(DATA FOR PROCESSING)

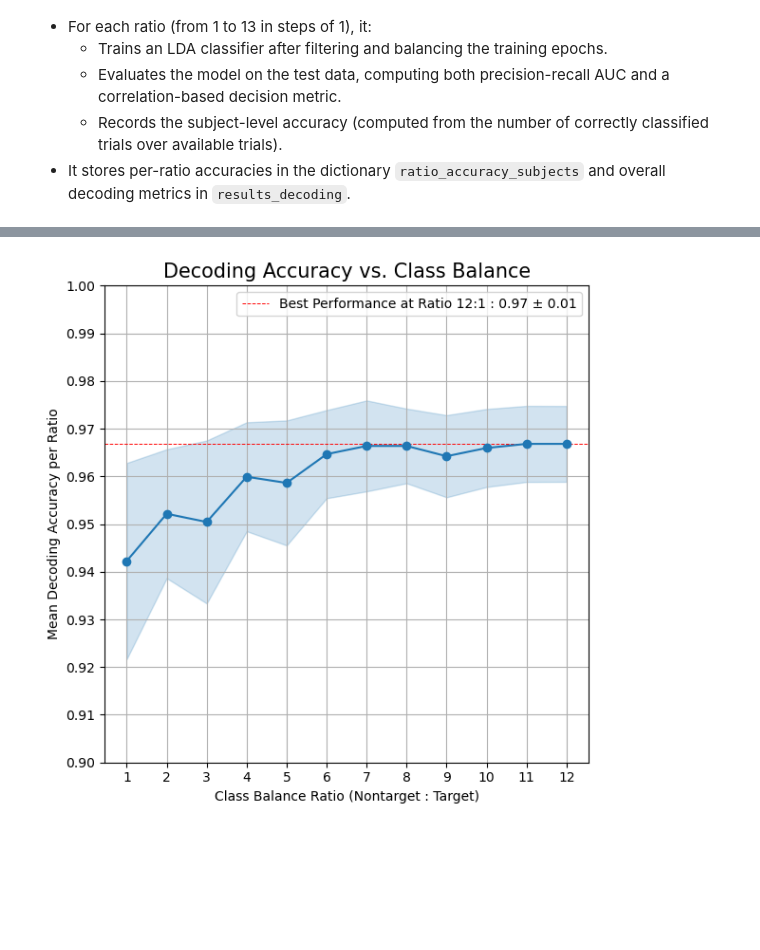
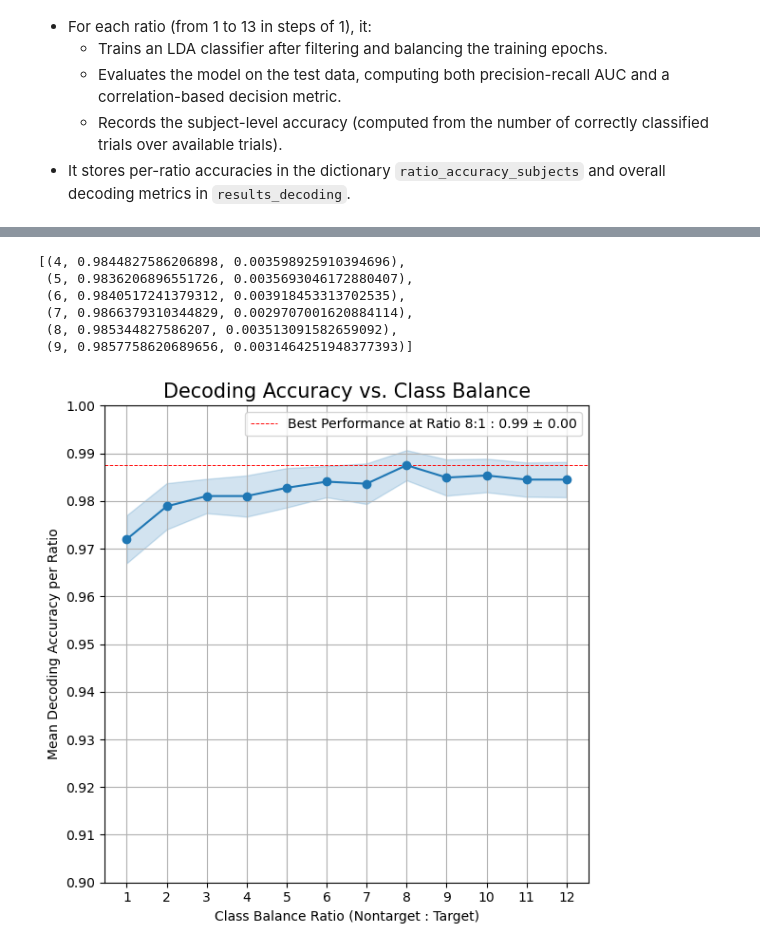
Before and after one commit to rvodila/Decoding-Covert-Attention-2025, a Jupyter notebook: Notebooks/P300/LDA/p300_decoding_per_ratio.ipynb, the cells around one changed output, grey strips where cells are left out. Saved outputs shown, nothing was run; the diff lists cells and outputs as text; code cells hidden in the pictures; blank space fills up the shorter version.

```diff
--- a/Notebooks/P300/LDA/p300_decoding_per_ratio.ipynb
+++ b/Notebooks/P300/LDA/p300_decoding_per_ratio.ipynb
@@ -126,7 +141,7 @@ discarded_trials = []  # Optional: to record the fraction of discarded trials
 # Loop over subjects
 for subject in subjects:
     file_dir = os.path.join(derivatives_dir, 'features', "p300", f"sub-{subject}")
-    file_path = os.path.join(file_dir, f"sub-{subject}_task-{task}_p300_features_wo_baselinecorrect.npz")
+    file_path = os.path.join(file_dir, f"sub-{subject}_task-{task}_p300_features_wo_bc_64_ica.npz")
     if not os.path.exists(file_path):
         print(f"File not found: {file_path}")
         continue
@@ -261,6 +276,15 @@ group_results = np.array(overall_results, dtype=dtype)
 
 # Save the aggregated results to a file.
 np.save(os.path.join(decoding_results_dir, f"{task}_grand_average_accuracy_per_ratio.npy"), group_results)
+# %%
+overall_results
+# %% [output]
+[(4, 0.9844827586206898, 0.003598925910394696),
+ (5, 0.9836206896551726, 0.0035693046172880407),
+ (6, 0.9840517241379312, 0.003918453313702535),
+ (7, 0.9866379310344829, 0.0029707001620884114),
+ (8, 0.985344827586207, 0.003513091582659092),
+ (9, 0.9857758620689656, 0.0031464251948377393)]
 # %%
 import matplotlib.pyplot as plt
 # --- Compute Overall (Across Subjects) Accuracy for Each Ratio ---
@@ -276,33 +300,33 @@ ratios_sorted = sorted(overall_accuracy.keys())
 mean_accuracies = [overall_accuracy[r][0] for r in ratios_sorted]
 se_accuracies = [overall_accuracy[r][1] for r in ratios_sorted]
 
 plt.figure(figsize=(6, 6))
 
 max_perf = np.max(mean_accuracies)
 max_perf_se = se_accuracies[np.argmax(mean_accuracies)]
 best_ratio = np.argmax(mean_accuracies) + 1
 # Plot the mean accuracy line with markers
 plt.axhline(y=max_perf, color='red', linestyle='--', linewidth=0.7, label = f'Best Performance at Ratio {best_ratio}:1 : {max_perf:.2f} ± {max_perf_se:.2f}')
 plt.plot(ratios_sorted, mean_accuracies, 'o-', color='tab:blue', label='')
 # Fill between (mean - se) and (mean + se)
 plt.fill_between(ratios_sorted,
                  np.array(mean_accuracies) - np.array(se_accuracies),
                  np.array(mean_accuracies) + np.array(se_accuracies),
                  color='tab:blue', alpha=0.2)
 
 plt.xlabel('Class Balance Ratio (Nontarget : Target)')
 plt.ylabel('Mean Decoding Accuracy per Ratio')
-plt.ylim([0.4,1])
+plt.ylim([0.9,1])
 plt.xticks(balance_ratios)
-plt.yticks(np.linspace(0.4,1,11))
+plt.yticks(np.linspace(0.9,1,11))
 plt.title('Decoding Accuracy vs. Class Balance', fontsize = 15)
 plt.grid(True)
 plt.legend(loc= 'upper right')
 plt.tight_layout()
 
 plt.savefig(join(plots_dir, f"{task}_lda_p300_decoding_per_ratio_results.png"), dpi=300)
 plt.savefig(join(plots_dir, f"{task}_lda_p300_decoding_per_ratio_results.svg"), dpi=300)
 
 plt.show()
 # %% [output]
-[figure, old version]
+[figure, new version]
```
Also changed, not shown: parts of 2 cells of this notebook, 12 other files.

(End DATA FOR PROCESSING)

### TASK ITEM
I need every line of the data that has the word "join"; please list them.

### SOLUTION FOR THIS EXERCISE
     file_dir = os.path.join(derivatives_dir, 'features', "p300", f"sub-{subject}")
-    file_path = os.path.join(file_dir, f"sub-{subject}_task-{task}_p300_features_wo_baselinecorrect.npz")
+    file_path = os.path.join(file_dir, f"sub-{subject}_task-{task}_p300_features_wo_bc_64_ica.npz")
 np.save(os.path.join(decoding_results_dir, f"{task}_grand_average_accuracy_per_ratio.npy"), group_results)
 plt.savefig(join(plots_dir, f"{task}_lda_p300_decoding_per_ratio_results.png"), dpi=300)
 plt.savefig(join(plots_dir, f"{task}_lda_p300_decoding_per_ratio_results.svg"), dpi=300)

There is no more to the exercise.